TASK STATEMENT: In the copy, include every record below exactly as it appears, but no pictures.

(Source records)
• • •

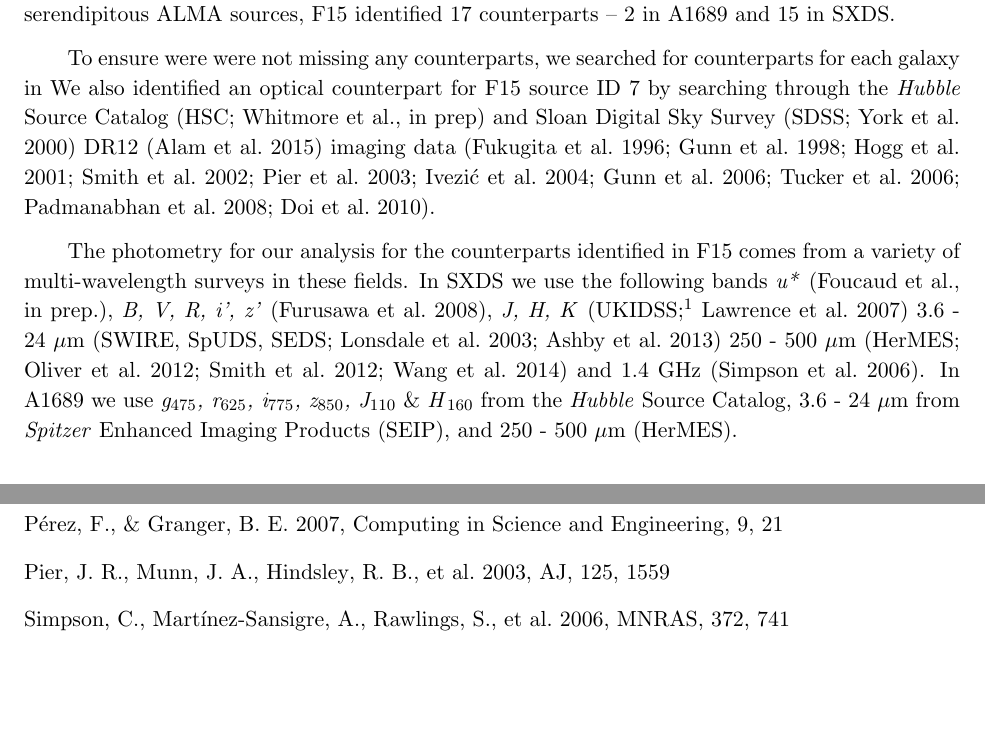
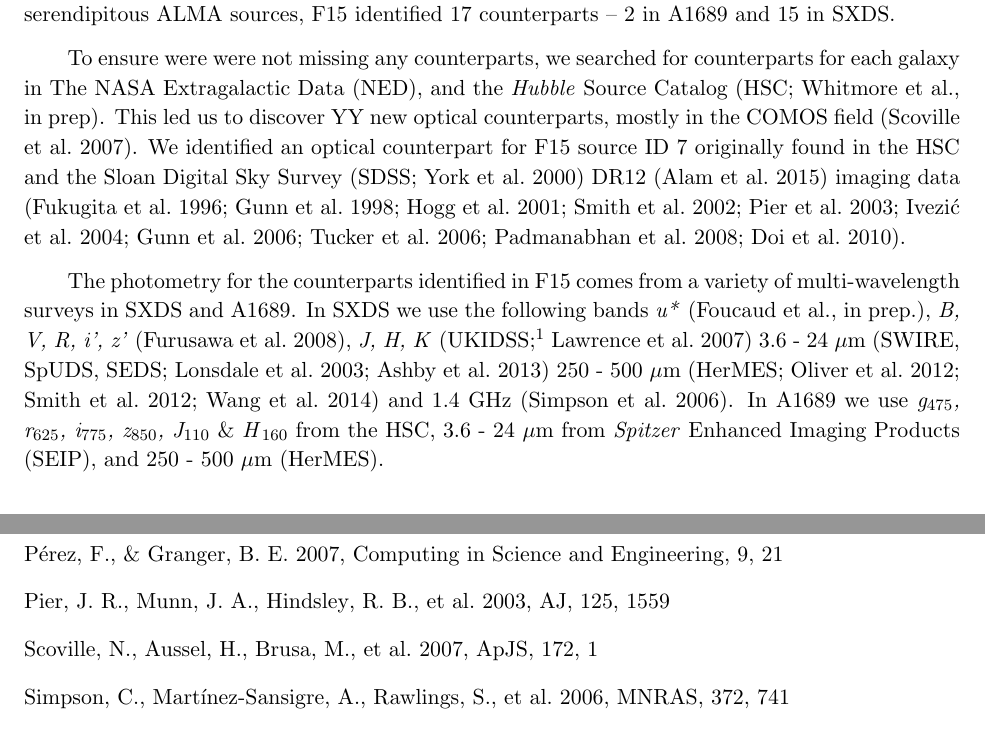
Before and after one commit to astronomeralex/physical-properties-faint-alma-galaxies, a LaTeX paper (physical-props-alma-galaxies.tex): two parts of pages 2 and 4 of 5, joined at a grey line, cut so that both start at the same text, the shorter picture padded with empty space. Compiled offline with pdfLaTeX.

Commit message:
edits and added ideas

```diff
--- a/physical-props-alma-galaxies.tex
+++ b/physical-props-alma-galaxies.tex
@@ -61,16 +61,18 @@ Survey \citep[SXDS;][]{furusawa08} and Abel 1689 (A1689), both of which are cove
 Out of 65 serendipitous ALMA sources, F15 identified 17 counterparts -- 2 in A1689 and 15 in SXDS.
 
 % add in cosmos counterparts
-To ensure were were not missing any counterparts, we searched for counterparts for each galaxy in
-We also identified an optical counterpart for F15 source ID 7 by searching through the \textit{Hubble} Source Catalog
-(HSC; Whitmore et al., in prep) and Sloan Digital Sky Survey \citep[SDSS;][]{york2000} DR12 \citep{alam15} imaging data
-\citep{fukugita96, gunn98, hogg01, smith02, pier03, ivezic04, gunn06, tucker06, padmanabhan08, doi10}.
+To ensure were were not missing any counterparts, we searched for counterparts for each galaxy in The NASA Extragalactic Data (NED), and
+the \textit{Hubble} Source Catalog (HSC; Whitmore et al., in prep). This led us to discover YY new optical counterparts,
+mostly in the COMOS field \citep{COSMOS}. %have a table of new counterparts? and maybe a table of photometry?
+We identified an optical counterpart for F15 source ID 7 originally found in the HSC and the Sloan Digital Sky Survey \citep[SDSS;][]{york2000}
+DR12 \citep{alam15} imaging data \citep{fukugita96, gunn98, hogg01, smith02, pier03, ivezic04, gunn06, tucker06, padmanabhan08, doi10}.
 
-The photometry for our analysis for the counterparts identified in F15 comes from a variety of multi-wavelength surveys in these fields.
+
+The photometry for the counterparts identified in F15 comes from a variety of multi-wavelength surveys in SXDS and A1689.
 In SXDS we use the following bands \textit{u*} (Foucaud et al., in prep.), \textit{B, V, R, i', z'} \citep{furusawa08},
 \textit{J, H, K} \citep[UKIDSS;\footnotemark][]{lawrence07} 3.6 - 24 $\mu$m \citep[SWIRE, SpUDS, SEDS;][]{lonsdale03, ashby13}
 250 - 500 $\mu$m \citep[HerMES;][]{oliver12, smith12, wang14} and 1.4 GHz \citep{simpson06}.
-In A1689 we use \textit{g$_{475}$, r$_{625}$, i$_{775}$, z$_{850}$, J$_{110}$} \& \textit{H}$_{160}$ from the \textit{Hubble} Source Catalog,
+In A1689 we use \textit{g$_{475}$, r$_{625}$, i$_{775}$, z$_{850}$, J$_{110}$} \& \textit{H}$_{160}$ from the HSC,
  3.6 - 24 $\mu$m from \textit{Spitzer} Enhanced Imaging Products (SEIP), and 250 - 500 $\mu$m (HerMES).
 
 \footnotetext{The UKIDSS project is defined in \citet{lawrence07}. UKIDSS uses the UKIRT
```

• • •

ANSWER SECTION:
Before and after one commit to astronomeralex/physical-properties-faint-alma-galaxies, a LaTeX paper (physical-props-alma-galaxies.tex): two parts of pages 2 and 4 of 5, joined at a grey line, cut so that both start at the same text, the shorter picture padded with empty space. Compiled offline with pdfLaTeX.

Commit message:
edits and added ideas

```diff
--- a/physical-props-alma-galaxies.tex
+++ b/physical-props-alma-galaxies.tex
@@ -61,16 +61,18 @@ Survey \citep[SXDS;][]{furusawa08} and Abel 1689 (A1689), both of which are cove
 Out of 65 serendipitous ALMA sources, F15 identified 17 counterparts -- 2 in A1689 and 15 in SXDS.
 
 % add in cosmos counterparts
-To ensure were were not missing any counterparts, we searched for counterparts for each galaxy in
-We also identified an optical counterpart for F15 source ID 7 by searching through the \textit{Hubble} Source Catalog
-(HSC; Whitmore et al., in prep) and Sloan Digital Sky Survey \citep[SDSS;][]{york2000} DR12 \citep{alam15} imaging data
-\citep{fukugita96, gunn98, hogg01, smith02, pier03, ivezic04, gunn06, tucker06, padmanabhan08, doi10}.
+To ensure were were not missing any counterparts, we searched for counterparts for each galaxy in The NASA Extragalactic Data (NED), and
+the \textit{Hubble} Source Catalog (HSC; Whitmore et al., in prep). This led us to discover YY new optical counterparts,
+mostly in the COMOS field \citep{COSMOS}. %have a table of new counterparts? and maybe a table of photometry?
+We identified an optical counterpart for F15 source ID 7 originally found in the HSC and the Sloan Digital Sky Survey \citep[SDSS;][]{york2000}
+DR12 \citep{alam15} imaging data \citep{fukugita96, gunn98, hogg01, smith02, pier03, ivezic04, gunn06, tucker06, padmanabhan08, doi10}.
 
-The photometry for our analysis for the counterparts identified in F15 comes from a variety of multi-wavelength surveys in these fields.
+
+The photometry for the counterparts identified in F15 comes from a variety of multi-wavelength surveys in SXDS and A1689.
 In SXDS we use the following bands \textit{u*} (Foucaud et al., in prep.), \textit{B, V, R, i', z'} \citep{furusawa08},
 \textit{J, H, K} \citep[UKIDSS;\footnotemark][]{lawrence07} 3.6 - 24 $\mu$m \citep[SWIRE, SpUDS, SEDS;][]{lonsdale03, ashby13}
 250 - 500 $\mu$m \citep[HerMES;][]{oliver12, smith12, wang14} and 1.4 GHz \citep{simpson06}.
-In A1689 we use \textit{g$_{475}$, r$_{625}$, i$_{775}$, z$_{850}$, J$_{110}$} \& \textit{H}$_{160}$ from the \textit{Hubble} Source Catalog,
+In A1689 we use \textit{g$_{475}$, r$_{625}$, i$_{775}$, z$_{850}$, J$_{110}$} \& \textit{H}$_{160}$ from the HSC,
  3.6 - 24 $\mu$m from \textit{Spitzer} Enhanced Imaging Products (SEIP), and 250 - 500 $\mu$m (HerMES).
 
 \footnotetext{The UKIDSS project is defined in \citet{lawrence07}. UKIDSS uses the UKIRT
```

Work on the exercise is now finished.